- [WHAT NEEDS TO BE DONE]
Every record is to be printed exactly as written; pictures are to be omitted.

(Structured diff data)

>>>

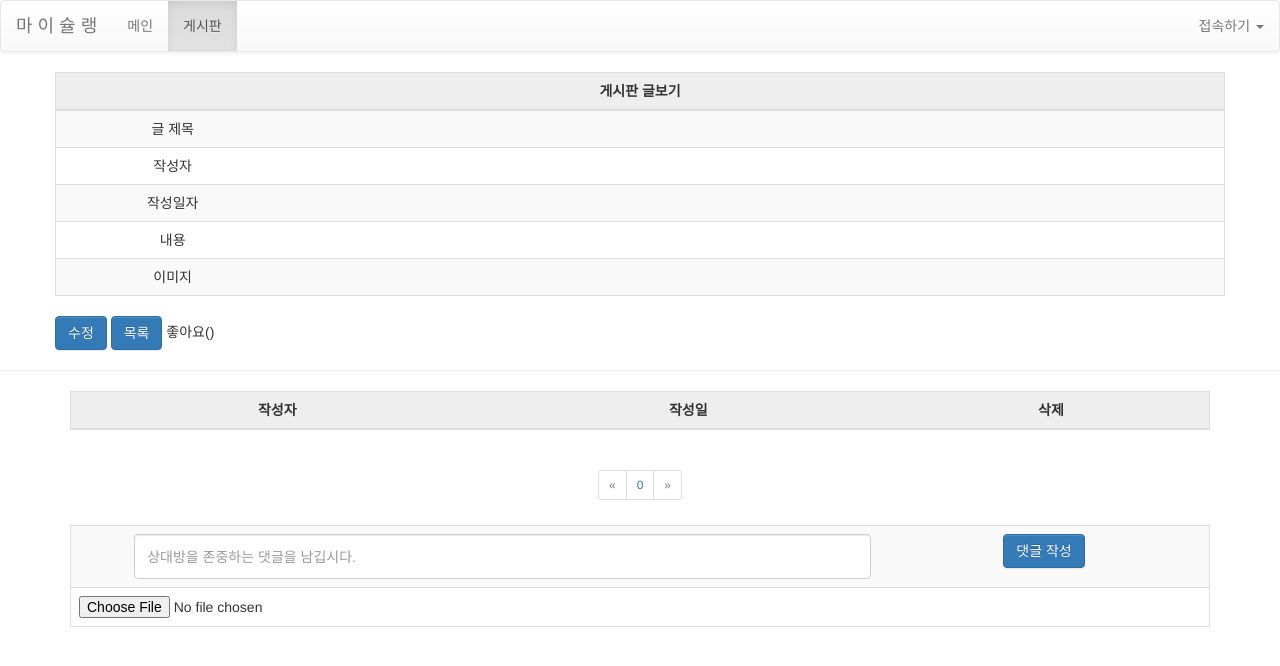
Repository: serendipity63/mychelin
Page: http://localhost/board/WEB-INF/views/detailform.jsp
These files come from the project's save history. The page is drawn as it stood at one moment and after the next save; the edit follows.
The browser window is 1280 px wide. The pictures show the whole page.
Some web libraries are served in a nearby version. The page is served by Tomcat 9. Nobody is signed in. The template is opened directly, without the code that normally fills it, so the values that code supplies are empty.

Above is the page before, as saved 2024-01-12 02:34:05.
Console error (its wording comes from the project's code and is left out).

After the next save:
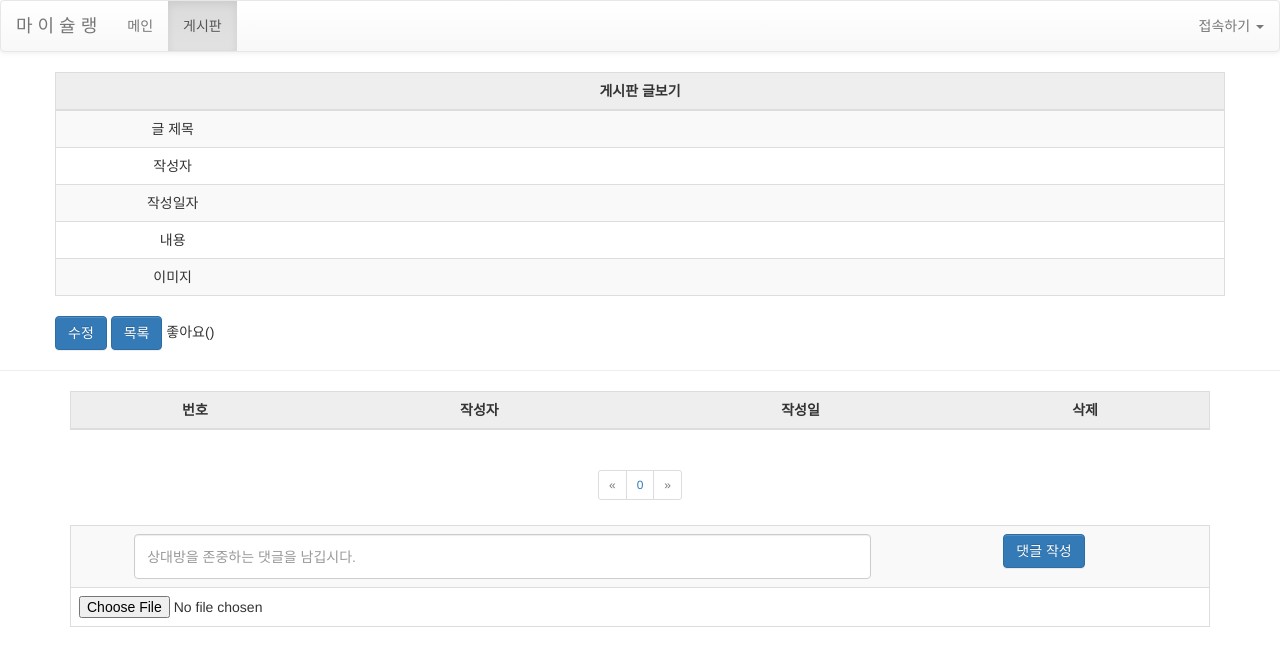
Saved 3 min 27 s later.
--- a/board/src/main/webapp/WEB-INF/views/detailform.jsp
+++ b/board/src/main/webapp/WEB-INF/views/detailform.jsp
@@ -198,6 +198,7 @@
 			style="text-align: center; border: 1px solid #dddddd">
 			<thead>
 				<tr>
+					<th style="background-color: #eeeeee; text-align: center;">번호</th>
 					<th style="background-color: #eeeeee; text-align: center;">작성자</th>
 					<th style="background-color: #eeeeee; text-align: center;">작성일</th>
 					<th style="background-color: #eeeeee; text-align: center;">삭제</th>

<<<

- [RESULT OF THIS TASK]
Repository: serendipity63/mychelin
Page: http://localhost/board/WEB-INF/views/detailform.jsp
These files come from the project's save history. The page is drawn as it stood at one moment and after the next save; the edit follows.
The browser window is 1280 px wide. The pictures show the whole page.
Some web libraries are served in a nearby version. The page is served by Tomcat 9. Nobody is signed in. The template is opened directly, without the code that normally fills it, so the values that code supplies are empty.

Above is the page before, as saved 2024-01-12 02:34:05.
Console error (its wording comes from the project's code and is left out).

After the next save:
Saved 3 min 27 s later.
--- a/board/src/main/webapp/WEB-INF/views/detailform.jsp
+++ b/board/src/main/webapp/WEB-INF/views/detailform.jsp
@@ -198,6 +198,7 @@
 			style="text-align: center; border: 1px solid #dddddd">
 			<thead>
 				<tr>
+					<th style="background-color: #eeeeee; text-align: center;">번호</th>
 					<th style="background-color: #eeeeee; text-align: center;">작성자</th>
 					<th style="background-color: #eeeeee; text-align: center;">작성일</th>
 					<th style="background-color: #eeeeee; text-align: center;">삭제</th>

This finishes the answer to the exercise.